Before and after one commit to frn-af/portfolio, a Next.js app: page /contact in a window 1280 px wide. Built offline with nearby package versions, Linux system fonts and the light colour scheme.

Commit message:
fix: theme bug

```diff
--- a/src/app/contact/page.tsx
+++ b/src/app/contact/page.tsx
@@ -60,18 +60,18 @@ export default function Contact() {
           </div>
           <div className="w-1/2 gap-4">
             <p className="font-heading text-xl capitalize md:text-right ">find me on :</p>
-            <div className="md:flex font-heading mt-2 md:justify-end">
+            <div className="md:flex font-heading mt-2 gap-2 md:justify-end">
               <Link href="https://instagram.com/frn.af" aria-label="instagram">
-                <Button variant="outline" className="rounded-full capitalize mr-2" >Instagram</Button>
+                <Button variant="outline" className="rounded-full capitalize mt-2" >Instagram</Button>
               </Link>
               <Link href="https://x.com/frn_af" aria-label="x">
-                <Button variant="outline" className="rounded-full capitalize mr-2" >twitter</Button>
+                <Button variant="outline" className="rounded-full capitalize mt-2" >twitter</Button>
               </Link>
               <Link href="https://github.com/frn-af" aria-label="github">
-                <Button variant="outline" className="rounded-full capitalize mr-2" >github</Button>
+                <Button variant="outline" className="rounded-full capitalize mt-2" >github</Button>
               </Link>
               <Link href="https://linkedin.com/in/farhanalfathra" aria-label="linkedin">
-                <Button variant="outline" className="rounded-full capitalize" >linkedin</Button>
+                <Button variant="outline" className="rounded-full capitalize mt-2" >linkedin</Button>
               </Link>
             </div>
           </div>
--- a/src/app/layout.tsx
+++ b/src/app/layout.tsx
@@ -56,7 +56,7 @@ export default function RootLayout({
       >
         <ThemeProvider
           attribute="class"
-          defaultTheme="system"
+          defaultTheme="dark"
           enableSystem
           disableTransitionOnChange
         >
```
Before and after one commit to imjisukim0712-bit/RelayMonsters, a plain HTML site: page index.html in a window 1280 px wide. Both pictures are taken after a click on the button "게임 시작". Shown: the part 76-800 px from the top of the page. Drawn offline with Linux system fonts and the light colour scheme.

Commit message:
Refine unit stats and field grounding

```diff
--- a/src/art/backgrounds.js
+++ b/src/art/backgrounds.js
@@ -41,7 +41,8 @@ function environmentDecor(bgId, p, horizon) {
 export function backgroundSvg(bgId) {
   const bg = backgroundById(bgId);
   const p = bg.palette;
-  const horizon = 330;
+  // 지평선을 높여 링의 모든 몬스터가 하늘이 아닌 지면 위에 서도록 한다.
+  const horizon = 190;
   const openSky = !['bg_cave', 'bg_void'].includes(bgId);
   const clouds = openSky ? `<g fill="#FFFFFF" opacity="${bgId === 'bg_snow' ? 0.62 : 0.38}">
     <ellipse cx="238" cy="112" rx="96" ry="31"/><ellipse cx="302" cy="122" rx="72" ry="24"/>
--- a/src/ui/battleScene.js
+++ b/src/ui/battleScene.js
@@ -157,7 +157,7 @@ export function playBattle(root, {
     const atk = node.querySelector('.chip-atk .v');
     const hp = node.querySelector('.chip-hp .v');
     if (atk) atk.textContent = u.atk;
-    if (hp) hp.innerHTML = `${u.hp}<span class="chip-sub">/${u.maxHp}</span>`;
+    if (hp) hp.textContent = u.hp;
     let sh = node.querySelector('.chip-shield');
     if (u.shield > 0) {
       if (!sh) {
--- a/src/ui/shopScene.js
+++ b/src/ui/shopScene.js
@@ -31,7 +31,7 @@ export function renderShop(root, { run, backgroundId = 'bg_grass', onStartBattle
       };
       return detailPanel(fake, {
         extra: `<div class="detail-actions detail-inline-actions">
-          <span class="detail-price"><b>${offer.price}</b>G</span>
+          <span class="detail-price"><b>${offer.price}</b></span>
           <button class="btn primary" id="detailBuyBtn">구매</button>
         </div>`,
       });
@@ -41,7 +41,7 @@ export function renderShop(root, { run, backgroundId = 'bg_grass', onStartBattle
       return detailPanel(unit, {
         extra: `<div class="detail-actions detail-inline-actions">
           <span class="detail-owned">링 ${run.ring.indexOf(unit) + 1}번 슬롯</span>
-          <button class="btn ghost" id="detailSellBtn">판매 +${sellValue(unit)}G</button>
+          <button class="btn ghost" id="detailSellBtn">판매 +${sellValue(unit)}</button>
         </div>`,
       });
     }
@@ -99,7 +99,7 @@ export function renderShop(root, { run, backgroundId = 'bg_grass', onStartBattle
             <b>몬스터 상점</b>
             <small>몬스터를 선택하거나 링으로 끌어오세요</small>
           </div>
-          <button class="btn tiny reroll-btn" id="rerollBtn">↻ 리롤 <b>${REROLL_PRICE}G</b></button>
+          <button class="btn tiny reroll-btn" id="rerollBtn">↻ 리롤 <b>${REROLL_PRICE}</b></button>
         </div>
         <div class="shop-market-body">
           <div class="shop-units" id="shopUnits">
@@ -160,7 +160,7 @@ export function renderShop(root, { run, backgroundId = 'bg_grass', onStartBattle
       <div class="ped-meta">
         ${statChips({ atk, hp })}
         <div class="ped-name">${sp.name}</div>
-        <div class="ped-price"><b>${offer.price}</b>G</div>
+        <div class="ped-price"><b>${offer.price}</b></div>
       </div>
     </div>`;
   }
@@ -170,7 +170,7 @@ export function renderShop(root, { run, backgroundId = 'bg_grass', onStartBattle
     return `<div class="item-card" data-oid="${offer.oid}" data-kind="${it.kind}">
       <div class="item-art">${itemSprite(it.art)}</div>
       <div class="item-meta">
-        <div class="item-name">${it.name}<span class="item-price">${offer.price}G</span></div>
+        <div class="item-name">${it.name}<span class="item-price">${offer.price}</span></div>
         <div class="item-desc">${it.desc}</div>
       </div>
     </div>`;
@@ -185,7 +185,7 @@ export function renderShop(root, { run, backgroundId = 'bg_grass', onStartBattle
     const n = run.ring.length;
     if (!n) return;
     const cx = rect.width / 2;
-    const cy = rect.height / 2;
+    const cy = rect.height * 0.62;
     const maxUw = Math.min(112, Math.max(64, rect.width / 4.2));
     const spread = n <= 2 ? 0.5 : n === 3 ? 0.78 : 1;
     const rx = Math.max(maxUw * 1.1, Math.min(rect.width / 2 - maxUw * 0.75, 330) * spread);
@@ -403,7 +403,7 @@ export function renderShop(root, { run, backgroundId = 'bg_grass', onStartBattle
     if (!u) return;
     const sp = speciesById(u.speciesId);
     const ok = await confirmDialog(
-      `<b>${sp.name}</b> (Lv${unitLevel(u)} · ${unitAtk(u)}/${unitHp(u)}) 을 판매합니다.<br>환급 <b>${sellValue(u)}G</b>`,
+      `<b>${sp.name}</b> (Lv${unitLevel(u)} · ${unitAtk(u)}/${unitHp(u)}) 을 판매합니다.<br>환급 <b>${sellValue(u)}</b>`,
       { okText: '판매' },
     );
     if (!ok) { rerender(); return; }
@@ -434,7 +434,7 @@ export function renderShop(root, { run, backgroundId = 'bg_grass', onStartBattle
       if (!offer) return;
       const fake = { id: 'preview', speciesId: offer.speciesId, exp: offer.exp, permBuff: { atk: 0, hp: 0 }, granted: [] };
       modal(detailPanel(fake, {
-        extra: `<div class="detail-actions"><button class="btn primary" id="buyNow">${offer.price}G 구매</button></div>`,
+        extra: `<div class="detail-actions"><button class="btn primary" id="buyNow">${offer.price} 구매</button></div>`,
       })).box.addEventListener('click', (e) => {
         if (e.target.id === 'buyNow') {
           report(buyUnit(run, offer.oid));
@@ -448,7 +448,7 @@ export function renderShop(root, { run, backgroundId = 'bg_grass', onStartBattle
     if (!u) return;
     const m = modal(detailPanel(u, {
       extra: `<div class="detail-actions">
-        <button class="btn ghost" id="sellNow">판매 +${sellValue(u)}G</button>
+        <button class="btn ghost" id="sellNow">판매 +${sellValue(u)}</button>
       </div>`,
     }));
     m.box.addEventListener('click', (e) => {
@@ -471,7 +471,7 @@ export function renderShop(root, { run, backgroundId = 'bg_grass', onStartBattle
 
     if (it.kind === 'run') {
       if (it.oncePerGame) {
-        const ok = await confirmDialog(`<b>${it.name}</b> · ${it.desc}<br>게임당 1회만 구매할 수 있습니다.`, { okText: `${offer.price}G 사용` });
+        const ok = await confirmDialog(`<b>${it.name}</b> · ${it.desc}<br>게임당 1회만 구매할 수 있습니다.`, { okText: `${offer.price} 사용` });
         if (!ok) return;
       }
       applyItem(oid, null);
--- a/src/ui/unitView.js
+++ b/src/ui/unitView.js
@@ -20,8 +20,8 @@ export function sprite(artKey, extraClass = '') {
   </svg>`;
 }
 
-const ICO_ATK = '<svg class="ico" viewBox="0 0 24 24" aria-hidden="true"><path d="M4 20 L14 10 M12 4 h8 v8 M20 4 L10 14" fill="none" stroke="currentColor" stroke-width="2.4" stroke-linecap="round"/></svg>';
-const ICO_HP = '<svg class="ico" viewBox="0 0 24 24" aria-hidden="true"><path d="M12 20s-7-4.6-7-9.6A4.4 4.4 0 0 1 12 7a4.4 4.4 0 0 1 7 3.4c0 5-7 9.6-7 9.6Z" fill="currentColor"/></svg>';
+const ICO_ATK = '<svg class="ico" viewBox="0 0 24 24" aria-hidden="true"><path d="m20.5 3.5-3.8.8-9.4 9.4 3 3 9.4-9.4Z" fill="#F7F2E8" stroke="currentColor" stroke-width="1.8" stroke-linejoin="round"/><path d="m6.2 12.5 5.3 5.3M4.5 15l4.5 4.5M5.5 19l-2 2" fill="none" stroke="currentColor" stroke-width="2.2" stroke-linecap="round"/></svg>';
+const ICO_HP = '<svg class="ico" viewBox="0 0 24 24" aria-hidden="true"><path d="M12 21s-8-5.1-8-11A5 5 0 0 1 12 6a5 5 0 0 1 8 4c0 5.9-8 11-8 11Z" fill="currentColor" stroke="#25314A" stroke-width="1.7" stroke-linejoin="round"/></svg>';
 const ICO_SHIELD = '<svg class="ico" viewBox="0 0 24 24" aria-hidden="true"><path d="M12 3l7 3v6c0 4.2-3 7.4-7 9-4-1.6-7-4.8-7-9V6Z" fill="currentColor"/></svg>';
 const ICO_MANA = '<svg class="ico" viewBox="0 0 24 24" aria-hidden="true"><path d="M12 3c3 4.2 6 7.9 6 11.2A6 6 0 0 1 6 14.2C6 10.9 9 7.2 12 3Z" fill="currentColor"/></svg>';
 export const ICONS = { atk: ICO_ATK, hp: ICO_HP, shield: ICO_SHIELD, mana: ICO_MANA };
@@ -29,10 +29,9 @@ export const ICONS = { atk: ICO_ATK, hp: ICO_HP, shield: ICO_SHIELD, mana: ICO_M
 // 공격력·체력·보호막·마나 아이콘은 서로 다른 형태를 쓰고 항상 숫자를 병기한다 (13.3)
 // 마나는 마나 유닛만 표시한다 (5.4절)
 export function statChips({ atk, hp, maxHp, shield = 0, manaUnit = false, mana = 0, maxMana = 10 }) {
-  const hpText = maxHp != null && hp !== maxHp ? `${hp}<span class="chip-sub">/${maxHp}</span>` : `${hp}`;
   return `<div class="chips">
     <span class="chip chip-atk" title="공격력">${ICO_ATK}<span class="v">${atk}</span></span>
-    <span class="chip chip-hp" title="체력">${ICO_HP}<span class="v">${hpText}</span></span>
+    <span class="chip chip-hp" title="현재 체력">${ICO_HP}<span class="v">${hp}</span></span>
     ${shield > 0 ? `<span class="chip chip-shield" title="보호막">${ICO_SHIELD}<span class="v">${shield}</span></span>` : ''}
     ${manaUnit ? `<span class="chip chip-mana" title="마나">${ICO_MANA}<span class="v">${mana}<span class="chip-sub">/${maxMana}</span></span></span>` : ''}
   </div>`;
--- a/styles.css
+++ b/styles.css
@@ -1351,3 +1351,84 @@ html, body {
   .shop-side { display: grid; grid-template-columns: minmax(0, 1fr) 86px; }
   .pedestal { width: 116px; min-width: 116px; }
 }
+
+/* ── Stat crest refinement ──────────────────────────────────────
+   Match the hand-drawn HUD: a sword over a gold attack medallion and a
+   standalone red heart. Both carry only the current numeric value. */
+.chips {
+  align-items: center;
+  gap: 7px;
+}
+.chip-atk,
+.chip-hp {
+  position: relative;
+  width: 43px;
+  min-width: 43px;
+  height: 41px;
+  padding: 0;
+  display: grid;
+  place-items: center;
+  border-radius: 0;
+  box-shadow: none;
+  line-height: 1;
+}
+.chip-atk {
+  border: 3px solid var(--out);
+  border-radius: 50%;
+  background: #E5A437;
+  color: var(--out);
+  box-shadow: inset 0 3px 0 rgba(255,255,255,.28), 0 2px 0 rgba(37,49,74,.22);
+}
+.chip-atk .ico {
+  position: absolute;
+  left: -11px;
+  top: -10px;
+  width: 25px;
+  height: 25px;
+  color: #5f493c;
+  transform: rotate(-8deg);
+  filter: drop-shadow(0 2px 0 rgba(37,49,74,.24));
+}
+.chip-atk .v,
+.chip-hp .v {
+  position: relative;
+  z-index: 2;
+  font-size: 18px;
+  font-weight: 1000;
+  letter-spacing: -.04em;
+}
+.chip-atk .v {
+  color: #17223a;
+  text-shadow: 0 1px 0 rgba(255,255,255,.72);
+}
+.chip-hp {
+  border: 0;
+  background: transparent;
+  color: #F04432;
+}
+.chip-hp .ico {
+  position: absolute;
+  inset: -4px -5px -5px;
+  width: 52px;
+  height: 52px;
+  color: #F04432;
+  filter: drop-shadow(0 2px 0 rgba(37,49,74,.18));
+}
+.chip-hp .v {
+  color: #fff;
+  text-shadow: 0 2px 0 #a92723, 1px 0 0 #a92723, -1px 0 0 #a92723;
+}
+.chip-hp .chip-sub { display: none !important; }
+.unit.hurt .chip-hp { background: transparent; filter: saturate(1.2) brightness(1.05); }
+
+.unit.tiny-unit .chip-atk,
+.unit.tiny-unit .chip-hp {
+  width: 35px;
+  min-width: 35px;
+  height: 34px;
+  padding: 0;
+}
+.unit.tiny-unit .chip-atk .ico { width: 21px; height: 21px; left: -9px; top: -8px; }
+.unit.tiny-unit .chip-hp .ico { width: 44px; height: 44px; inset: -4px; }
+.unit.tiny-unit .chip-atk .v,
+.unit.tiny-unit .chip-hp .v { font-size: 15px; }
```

------

WHAT TO DO: Reply with only the number of lines in the entries that contain the word "confirmDialog".

COMPLETED EXERCISE: 3